RAW DATA:
•••••

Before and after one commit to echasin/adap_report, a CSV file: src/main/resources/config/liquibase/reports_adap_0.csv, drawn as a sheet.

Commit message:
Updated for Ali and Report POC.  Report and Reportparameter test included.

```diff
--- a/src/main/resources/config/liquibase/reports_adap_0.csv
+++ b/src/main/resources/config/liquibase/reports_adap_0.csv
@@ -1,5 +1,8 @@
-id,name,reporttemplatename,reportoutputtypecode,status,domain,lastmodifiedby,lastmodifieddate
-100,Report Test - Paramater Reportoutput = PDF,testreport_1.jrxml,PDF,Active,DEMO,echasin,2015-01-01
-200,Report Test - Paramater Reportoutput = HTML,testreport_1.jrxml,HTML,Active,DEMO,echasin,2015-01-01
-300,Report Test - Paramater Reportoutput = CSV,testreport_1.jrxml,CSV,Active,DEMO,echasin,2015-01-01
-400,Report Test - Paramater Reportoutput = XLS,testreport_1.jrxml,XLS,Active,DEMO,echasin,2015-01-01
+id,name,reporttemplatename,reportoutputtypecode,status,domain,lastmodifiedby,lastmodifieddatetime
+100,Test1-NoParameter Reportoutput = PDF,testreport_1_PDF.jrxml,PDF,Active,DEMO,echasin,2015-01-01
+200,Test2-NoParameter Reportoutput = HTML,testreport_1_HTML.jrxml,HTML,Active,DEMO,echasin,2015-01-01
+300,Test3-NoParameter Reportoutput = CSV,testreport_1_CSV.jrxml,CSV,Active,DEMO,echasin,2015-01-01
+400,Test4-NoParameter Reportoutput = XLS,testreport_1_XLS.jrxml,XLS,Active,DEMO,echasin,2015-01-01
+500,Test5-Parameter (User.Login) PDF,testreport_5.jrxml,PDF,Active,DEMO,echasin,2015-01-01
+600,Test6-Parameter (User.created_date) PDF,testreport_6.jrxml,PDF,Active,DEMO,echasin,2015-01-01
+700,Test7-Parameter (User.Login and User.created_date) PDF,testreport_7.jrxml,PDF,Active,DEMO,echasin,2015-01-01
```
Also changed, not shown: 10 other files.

•••••

ASSIGNED TASK: Set out the entries once more, word for word.

TASK RESULT:
Before and after one commit to echasin/adap_report, a CSV file: src/main/resources/config/liquibase/reports_adap_0.csv, drawn as a sheet.

Commit message:
Updated for Ali and Report POC.  Report and Reportparameter test included.

```diff
--- a/src/main/resources/config/liquibase/reports_adap_0.csv
+++ b/src/main/resources/config/liquibase/reports_adap_0.csv
@@ -1,5 +1,8 @@
-id,name,reporttemplatename,reportoutputtypecode,status,domain,lastmodifiedby,lastmodifieddate
-100,Report Test - Paramater Reportoutput = PDF,testreport_1.jrxml,PDF,Active,DEMO,echasin,2015-01-01
-200,Report Test - Paramater Reportoutput = HTML,testreport_1.jrxml,HTML,Active,DEMO,echasin,2015-01-01
-300,Report Test - Paramater Reportoutput = CSV,testreport_1.jrxml,CSV,Active,DEMO,echasin,2015-01-01
-400,Report Test - Paramater Reportoutput = XLS,testreport_1.jrxml,XLS,Active,DEMO,echasin,2015-01-01
+id,name,reporttemplatename,reportoutputtypecode,status,domain,lastmodifiedby,lastmodifieddatetime
+100,Test1-NoParameter Reportoutput = PDF,testreport_1_PDF.jrxml,PDF,Active,DEMO,echasin,2015-01-01
+200,Test2-NoParameter Reportoutput = HTML,testreport_1_HTML.jrxml,HTML,Active,DEMO,echasin,2015-01-01
+300,Test3-NoParameter Reportoutput = CSV,testreport_1_CSV.jrxml,CSV,Active,DEMO,echasin,2015-01-01
+400,Test4-NoParameter Reportoutput = XLS,testreport_1_XLS.jrxml,XLS,Active,DEMO,echasin,2015-01-01
+500,Test5-Parameter (User.Login) PDF,testreport_5.jrxml,PDF,Active,DEMO,echasin,2015-01-01
+600,Test6-Parameter (User.created_date) PDF,testreport_6.jrxml,PDF,Active,DEMO,echasin,2015-01-01
+700,Test7-Parameter (User.Login and User.created_date) PDF,testreport_7.jrxml,PDF,Active,DEMO,echasin,2015-01-01
```
Also changed, not shown: 10 other files.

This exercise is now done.